We see a possible issue though when folks begin to discuss remastering old television shows, like Star Trek and Gilligan’s Island, to satisfy with High Definition conditions. The fact they have a lesser resolution than High Def needs is not much of a trouble- presumably it’d not be impossible to go in and add more detail to the image on the pixel by pixel amount. The difficulty comes from the fact that all those old shows had a 4:3 aspect ratio designed to fit regular standard televisions. that are definition It is simple to turn a 16:9 aspect ratio into a 4:3 aspect ratio. It is done on a regular basis and that is what is meant by the statement you frequently see when you view a video cassette of a picture: “This picture was altered from it’s first variant. It’s been reformatted to fit your display.” When a 16:9 film is reformatted, that means that the 16:9 image has been compressed so that everything and everyone in the image seems unnaturally tall and lanky, or the left and right side of the image have been chopped off so that it’ll fit on the display. The latter is more common, although some DVD players will do the former mechanically. The other option would be to show the whole 16:9 image on the 4:3 screen and black out the top and the underside so that it keeps it’s original format and all the pictures keep their correct percentages.

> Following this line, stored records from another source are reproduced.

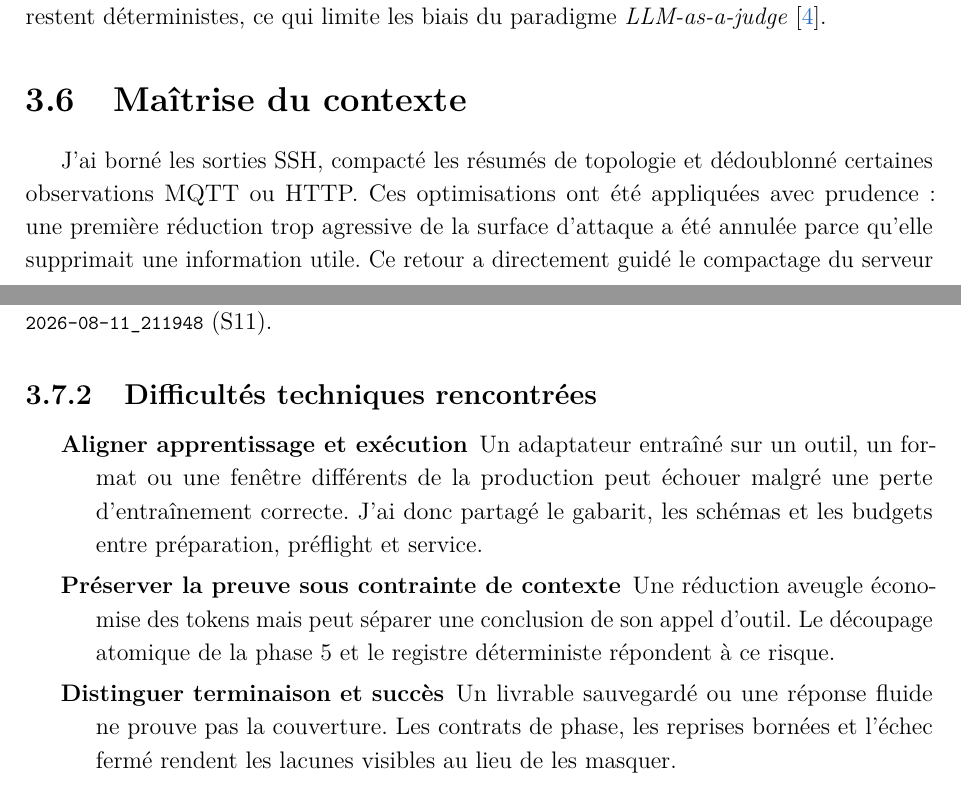
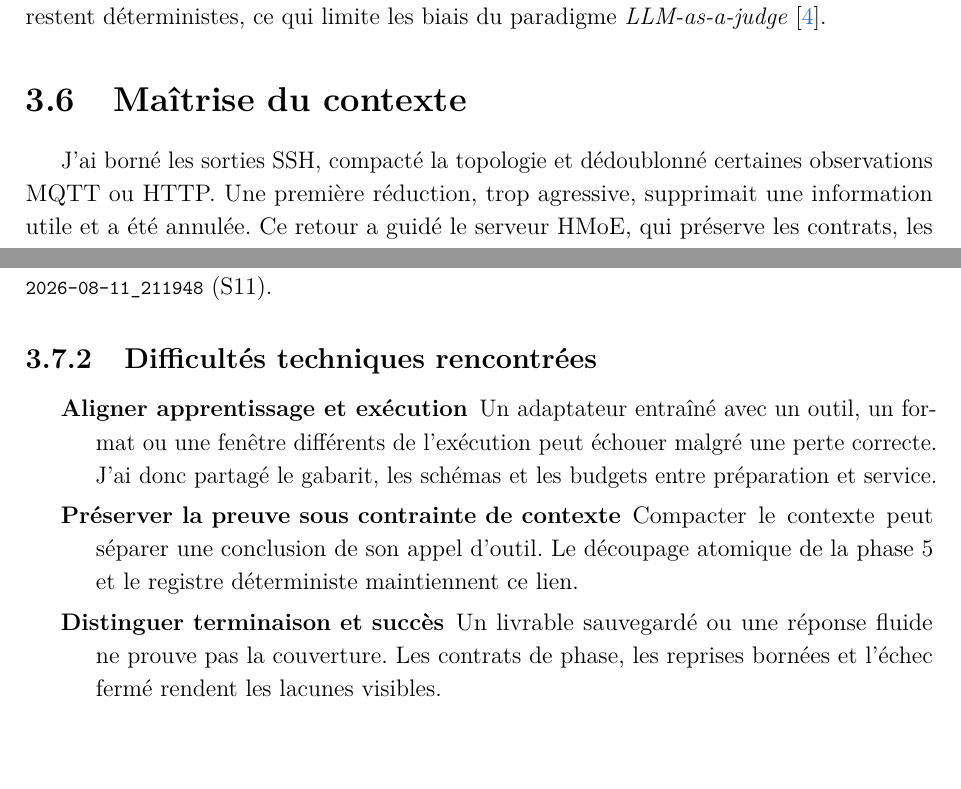
Before and after one commit to Tanguyvans/LANCE, a LaTeX document (metric/squelette-latex/main-avant-tnreport.tex, which reads metric/squelette-latex/parts/partie2.tex): two parts of pages 23 and 27 of 39 before the commit and two parts of pages 23 and 26 of 38 after it, joined at a grey line, cut so that both start at the same text, the shorter picture padded with empty space. Compiled offline with pdfLaTeX.

Commit message:
docs: tighten end of report part two

```diff
--- a/metric/squelette-latex/parts/partie2.tex
+++ b/metric/squelette-latex/parts/partie2.tex
@@ -419,12 +419,11 @@ restent déterministes, ce qui limite les biais du paradigme
 
 \section{Maîtrise du contexte}
 
-J'ai borné les sorties SSH, compacté les résumés de topologie et dédoublonné
-certaines observations MQTT ou HTTP. Ces optimisations ont été appliquées avec
-prudence : une première réduction trop agressive de la surface d'attaque a été
-annulée parce qu'elle supprimait une information utile. Ce retour a directement
-guidé le compactage du serveur HMoE, qui conserve désormais les contrats, les
-erreurs récentes et le registre des outils avant de réduire la prose.
+J'ai borné les sorties SSH, compacté la topologie et dédoublonné certaines
+observations MQTT ou HTTP. Une première réduction, trop agressive, supprimait une
+information utile et a été annulée. Ce retour a guidé le serveur HMoE, qui
+préserve les contrats, les erreurs récentes et le registre des outils avant de
+réduire la prose.
 
 \paragraph{Exploration topologique initiale.}
 Au début du stage, j'ai également relié au pipeline un graphe d'attaque orienté
@@ -443,19 +442,18 @@ pas l'axe principal des campagnes présentées dans ce rapport.
 \subsection{Difficultés techniques rencontrées}
 
 \begin{description}
-  \item[Aligner apprentissage et exécution] Un adaptateur entraîné sur un outil,
-  un format ou une fenêtre différents de la production peut échouer malgré une
-  perte d'entraînement correcte. J'ai donc partagé le gabarit, les schémas et les
-  budgets entre préparation, préflight et service.
+  \item[Aligner apprentissage et exécution] Un adaptateur entraîné avec un outil,
+  un format ou une fenêtre différents de l'exécution peut échouer malgré une
+  perte correcte. J'ai donc partagé le gabarit, les schémas et les budgets entre
+  préparation et service.
 
-  \item[Préserver la preuve sous contrainte de contexte] Une réduction aveugle
-  économise des tokens mais peut séparer une conclusion de son appel d'outil. Le
-  découpage atomique de la phase~5 et le registre déterministe répondent à ce
-  risque.
+  \item[Préserver la preuve sous contrainte de contexte] Compacter le contexte
+  peut séparer une conclusion de son appel d'outil. Le découpage atomique de la
+  phase~5 et le registre déterministe maintiennent ce lien.
 
 
   \item[Distinguer terminaison et succès] Un livrable sauvegardé ou une réponse
   fluide ne prouve pas la couverture. Les contrats de phase, les reprises bornées
-  et l'échec fermé rendent les lacunes visibles au lieu de les masquer.
+  et l'échec fermé rendent les lacunes visibles.
 
 \end{description}
```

The thought that someone might try to make a 4:3 picture to fill up a 16:9 display is even more troubling. Possibly it’d be possible to digitally stretch the image to take up the whole display, but that would make everything seem even more foolish than the same procedure described previously. It’d also be possible to show the picture with 4:3 proportions on a 16:9 screen and black out the fresh left and right of the screen, but that would defeat the purpose of High Definition. Why not chop off the top and or the underparts of the the 4:3 picture and have what is left over take up the whole 16:9 display? This answer is of course unacceptable because it wouldn’t permit us to see Gilligan’s hallmark hat or Mr. Spock’s pointy ears!